_PROMPT_.
Check every line of the data below for the word "stylesheet". Copy the ones that have it.

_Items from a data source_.
═══
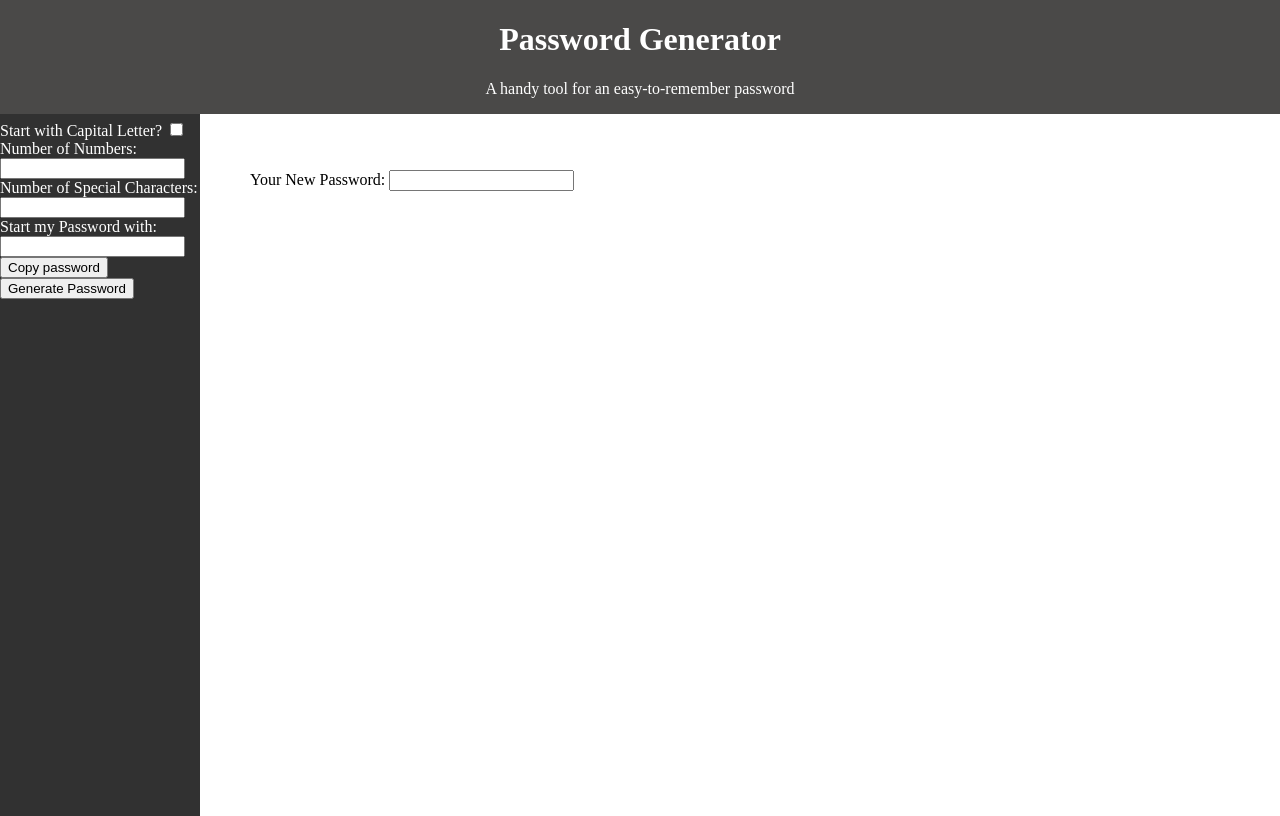
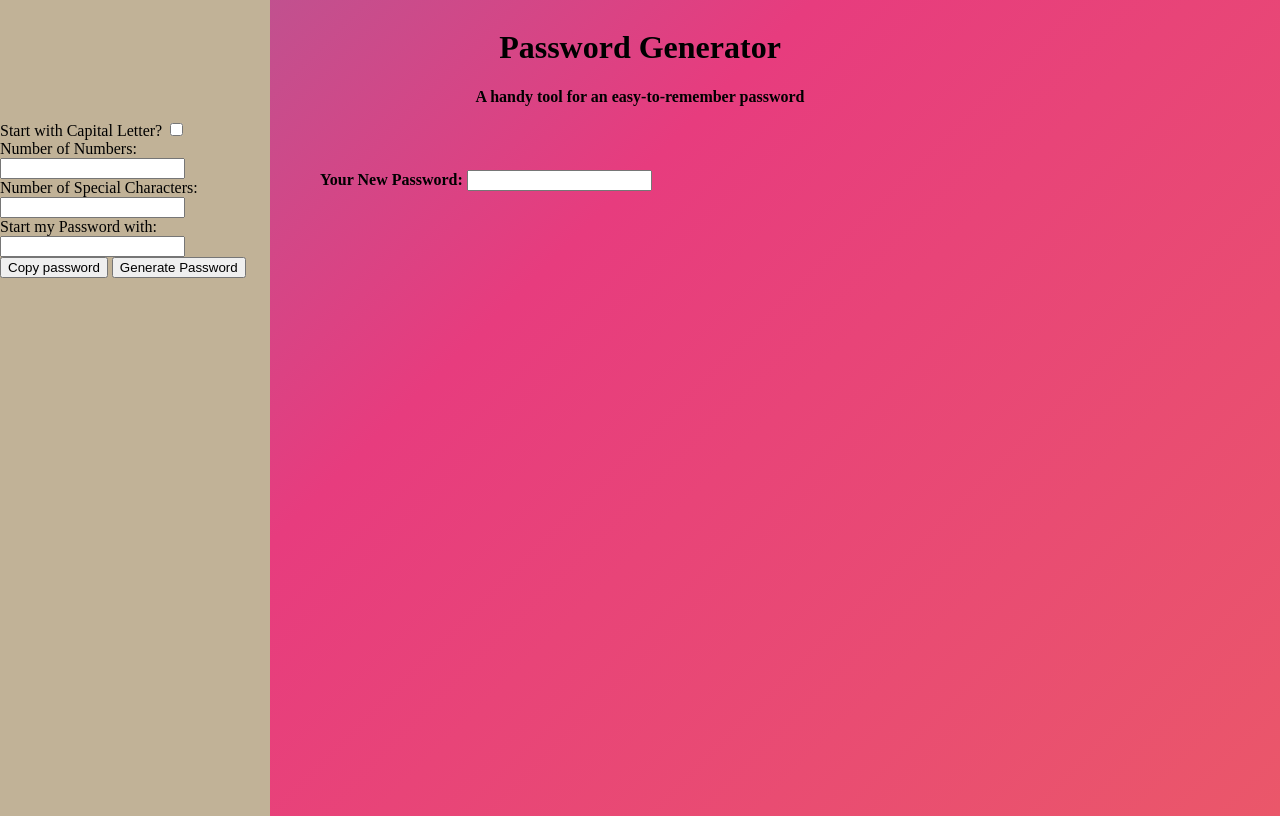
Before and after one commit to mehmetid/PASSWORD-Generator, a plain HTML site: page index.html in a window 1280 px wide. Drawn offline with Linux system fonts and the light colour scheme.

Commit message:
Update stylesheet.css

```diff
--- a/stylesheet.css
+++ b/stylesheet.css
@@ -4,34 +4,56 @@
     display: grid;
 }
 
+
 /* remove the border around the elements */
 body {
-    margin: 0px;
+    background: linear-gradient(-45deg, #ee7752, #e73c7e, #23a6d5, #23d5ab);
+    background-size: 400% 400%;
+
+    animation: gradient 15s ease infinite;
+    height: 100vh;
 }
 
+@keyframes gradient {
+    0% {
+        background-position: 0% 50%;
+    }
+    50% {
+        background-position: 100% 50%;
+    }
+    100% {
+        background-position: 0% 50%;
+    }
+}
+
+
 #sidebar {
-    height: 100%;
-    width: 200px;
+	height: 100%;
+    width: 270px;
     position: fixed;
     top: 0;
     left: 0;
-    background-color: #313131;
-    color: white;
+	background-color: rgb(193, 178, 151);
+    color: black;
     overflow-x: hidden; /* Disable horizontal scroll */
     padding-top: 120px;
   }
 
   #maincontent {
     position: absolute;
-    left: 250px;
+    left: 320px;
     top: 170px;
+	font-weight: bold;
   }
   #copyButton {
   }
 /* center the label in its column and make it stand out */
+
+
 #banner {
     z-index: 1;
     text-align: center;
-    background-color: #4a4948;
-    color: white;
+    background-color: transparent;
+    color: black;
+	font-weight: bold;
 }
```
═══
_ANSWER SPACE_.
Update stylesheet.css
--- a/stylesheet.css
+++ b/stylesheet.css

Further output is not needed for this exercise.